**Problem to work on:** For the listing below, work out how many lines hold the word "background" and give that number by itself.

Start of Stored data

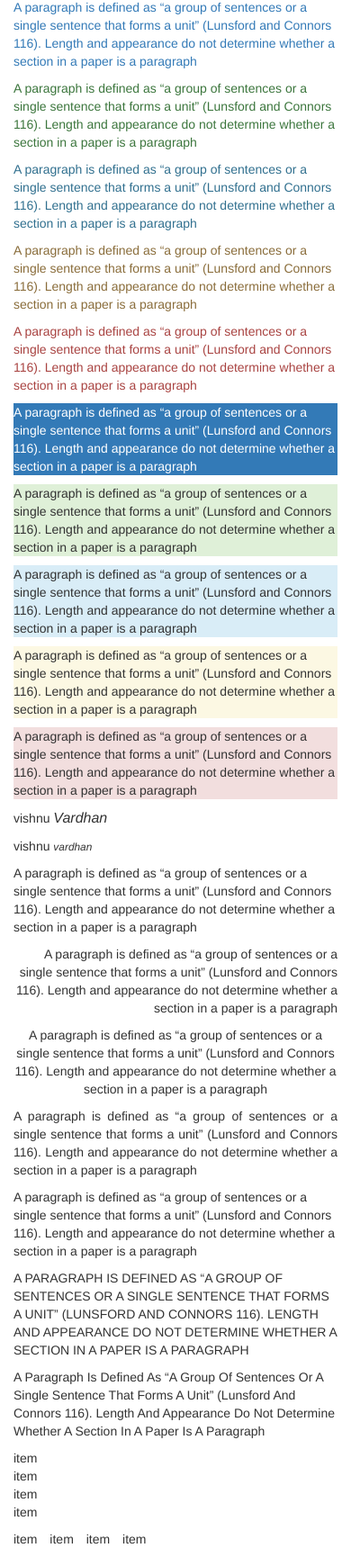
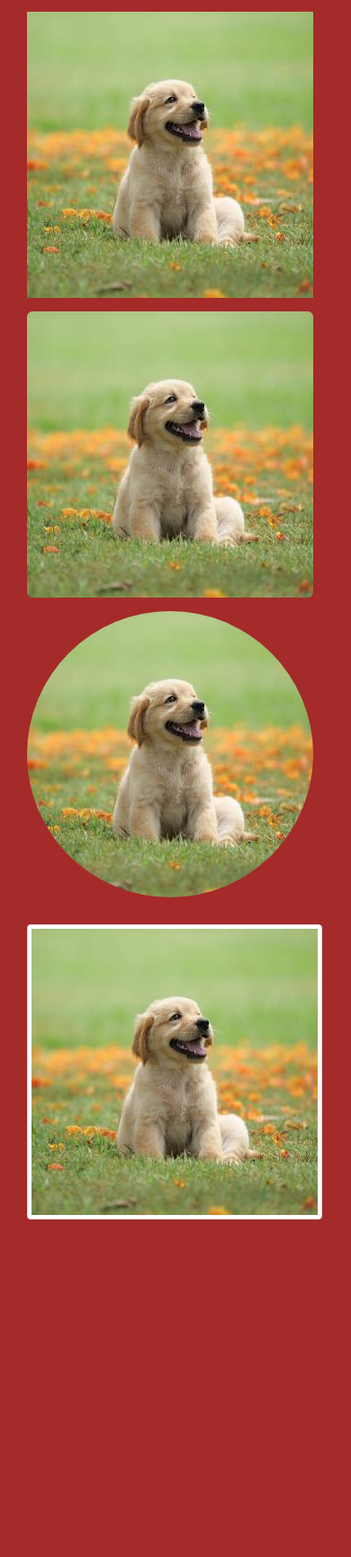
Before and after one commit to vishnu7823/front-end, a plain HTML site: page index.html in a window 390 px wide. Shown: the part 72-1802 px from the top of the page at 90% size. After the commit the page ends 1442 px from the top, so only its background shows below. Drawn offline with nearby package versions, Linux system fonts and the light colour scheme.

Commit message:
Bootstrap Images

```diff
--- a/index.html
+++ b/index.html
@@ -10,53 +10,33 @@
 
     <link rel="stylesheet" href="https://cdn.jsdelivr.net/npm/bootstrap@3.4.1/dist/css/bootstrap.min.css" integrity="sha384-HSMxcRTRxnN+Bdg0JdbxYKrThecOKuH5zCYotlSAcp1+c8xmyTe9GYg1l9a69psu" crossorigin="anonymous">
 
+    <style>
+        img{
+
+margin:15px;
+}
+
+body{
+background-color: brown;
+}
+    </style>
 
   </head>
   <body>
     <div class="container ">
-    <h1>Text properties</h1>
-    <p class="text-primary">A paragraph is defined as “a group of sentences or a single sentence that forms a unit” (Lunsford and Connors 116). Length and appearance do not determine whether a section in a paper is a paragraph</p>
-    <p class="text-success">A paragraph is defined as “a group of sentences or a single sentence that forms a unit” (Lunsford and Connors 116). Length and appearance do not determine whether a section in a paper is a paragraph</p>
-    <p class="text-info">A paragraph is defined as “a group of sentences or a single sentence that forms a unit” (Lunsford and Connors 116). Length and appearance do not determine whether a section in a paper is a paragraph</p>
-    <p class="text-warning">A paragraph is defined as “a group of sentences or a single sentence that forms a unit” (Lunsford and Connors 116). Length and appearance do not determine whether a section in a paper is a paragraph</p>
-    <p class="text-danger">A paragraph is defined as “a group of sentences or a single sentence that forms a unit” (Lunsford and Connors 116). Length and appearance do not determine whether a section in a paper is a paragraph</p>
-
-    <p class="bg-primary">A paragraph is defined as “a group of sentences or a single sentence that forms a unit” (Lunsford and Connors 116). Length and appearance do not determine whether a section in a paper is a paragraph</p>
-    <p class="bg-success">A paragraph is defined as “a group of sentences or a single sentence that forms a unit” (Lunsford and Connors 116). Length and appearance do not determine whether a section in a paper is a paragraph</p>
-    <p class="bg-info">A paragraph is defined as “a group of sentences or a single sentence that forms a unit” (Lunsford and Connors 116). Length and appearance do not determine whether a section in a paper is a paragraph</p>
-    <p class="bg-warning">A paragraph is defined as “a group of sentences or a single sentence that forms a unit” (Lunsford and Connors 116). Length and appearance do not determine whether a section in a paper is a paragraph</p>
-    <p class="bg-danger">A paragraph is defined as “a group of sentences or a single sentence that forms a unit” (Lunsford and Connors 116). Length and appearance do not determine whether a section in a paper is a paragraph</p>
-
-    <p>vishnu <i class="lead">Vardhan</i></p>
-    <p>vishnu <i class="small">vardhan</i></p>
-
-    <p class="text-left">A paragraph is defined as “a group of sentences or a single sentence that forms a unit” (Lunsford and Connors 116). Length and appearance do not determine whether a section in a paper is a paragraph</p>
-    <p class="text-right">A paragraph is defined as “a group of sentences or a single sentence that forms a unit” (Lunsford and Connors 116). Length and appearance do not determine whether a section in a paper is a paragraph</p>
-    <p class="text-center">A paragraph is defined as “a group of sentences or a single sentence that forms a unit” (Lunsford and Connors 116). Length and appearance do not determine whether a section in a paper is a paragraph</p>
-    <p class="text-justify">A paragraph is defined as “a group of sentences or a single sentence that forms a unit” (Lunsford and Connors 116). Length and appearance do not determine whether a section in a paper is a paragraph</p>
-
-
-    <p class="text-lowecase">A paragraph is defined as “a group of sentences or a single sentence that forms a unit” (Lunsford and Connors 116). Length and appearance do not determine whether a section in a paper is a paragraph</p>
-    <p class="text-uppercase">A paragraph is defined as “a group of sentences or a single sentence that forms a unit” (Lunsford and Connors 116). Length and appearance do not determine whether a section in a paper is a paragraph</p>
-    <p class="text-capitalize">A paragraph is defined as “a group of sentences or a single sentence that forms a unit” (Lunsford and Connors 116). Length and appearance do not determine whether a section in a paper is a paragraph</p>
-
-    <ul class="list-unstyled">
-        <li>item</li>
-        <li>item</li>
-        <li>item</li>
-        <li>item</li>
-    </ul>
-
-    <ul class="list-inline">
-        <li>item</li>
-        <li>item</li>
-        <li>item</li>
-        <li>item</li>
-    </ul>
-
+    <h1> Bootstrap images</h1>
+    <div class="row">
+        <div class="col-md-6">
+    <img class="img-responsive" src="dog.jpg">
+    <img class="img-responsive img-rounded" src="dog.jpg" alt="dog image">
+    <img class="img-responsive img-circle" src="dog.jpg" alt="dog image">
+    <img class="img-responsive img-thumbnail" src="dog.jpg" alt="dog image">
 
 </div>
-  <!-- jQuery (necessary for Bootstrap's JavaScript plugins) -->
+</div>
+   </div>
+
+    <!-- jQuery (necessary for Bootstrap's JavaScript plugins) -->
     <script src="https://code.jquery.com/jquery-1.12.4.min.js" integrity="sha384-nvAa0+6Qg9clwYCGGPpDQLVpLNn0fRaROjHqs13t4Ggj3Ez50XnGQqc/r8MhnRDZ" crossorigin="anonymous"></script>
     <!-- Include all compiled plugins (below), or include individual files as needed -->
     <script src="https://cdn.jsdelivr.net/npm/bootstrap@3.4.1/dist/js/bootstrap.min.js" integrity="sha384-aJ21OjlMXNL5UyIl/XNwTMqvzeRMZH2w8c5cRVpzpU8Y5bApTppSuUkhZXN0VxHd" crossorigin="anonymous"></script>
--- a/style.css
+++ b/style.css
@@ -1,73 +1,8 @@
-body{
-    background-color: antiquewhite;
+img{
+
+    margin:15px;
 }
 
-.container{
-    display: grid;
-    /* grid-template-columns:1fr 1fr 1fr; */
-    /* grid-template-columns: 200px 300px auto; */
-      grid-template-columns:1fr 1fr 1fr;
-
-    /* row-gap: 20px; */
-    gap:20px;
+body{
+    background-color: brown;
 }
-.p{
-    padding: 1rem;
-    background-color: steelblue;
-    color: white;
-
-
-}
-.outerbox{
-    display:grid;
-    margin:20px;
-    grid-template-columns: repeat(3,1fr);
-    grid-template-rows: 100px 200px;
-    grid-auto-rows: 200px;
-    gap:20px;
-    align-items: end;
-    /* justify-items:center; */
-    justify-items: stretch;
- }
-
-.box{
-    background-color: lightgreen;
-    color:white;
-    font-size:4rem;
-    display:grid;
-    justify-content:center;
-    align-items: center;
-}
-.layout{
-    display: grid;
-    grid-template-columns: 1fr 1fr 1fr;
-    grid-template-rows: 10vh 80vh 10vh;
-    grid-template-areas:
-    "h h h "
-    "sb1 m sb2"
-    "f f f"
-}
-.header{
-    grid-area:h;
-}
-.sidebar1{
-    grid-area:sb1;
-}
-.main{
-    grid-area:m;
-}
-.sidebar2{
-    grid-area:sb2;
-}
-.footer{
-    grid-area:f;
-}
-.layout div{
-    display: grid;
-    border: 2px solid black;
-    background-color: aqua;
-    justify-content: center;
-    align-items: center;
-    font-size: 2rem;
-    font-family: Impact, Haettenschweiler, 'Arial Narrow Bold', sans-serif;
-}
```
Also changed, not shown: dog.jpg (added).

End of Stored data

**Completed exercise:** 7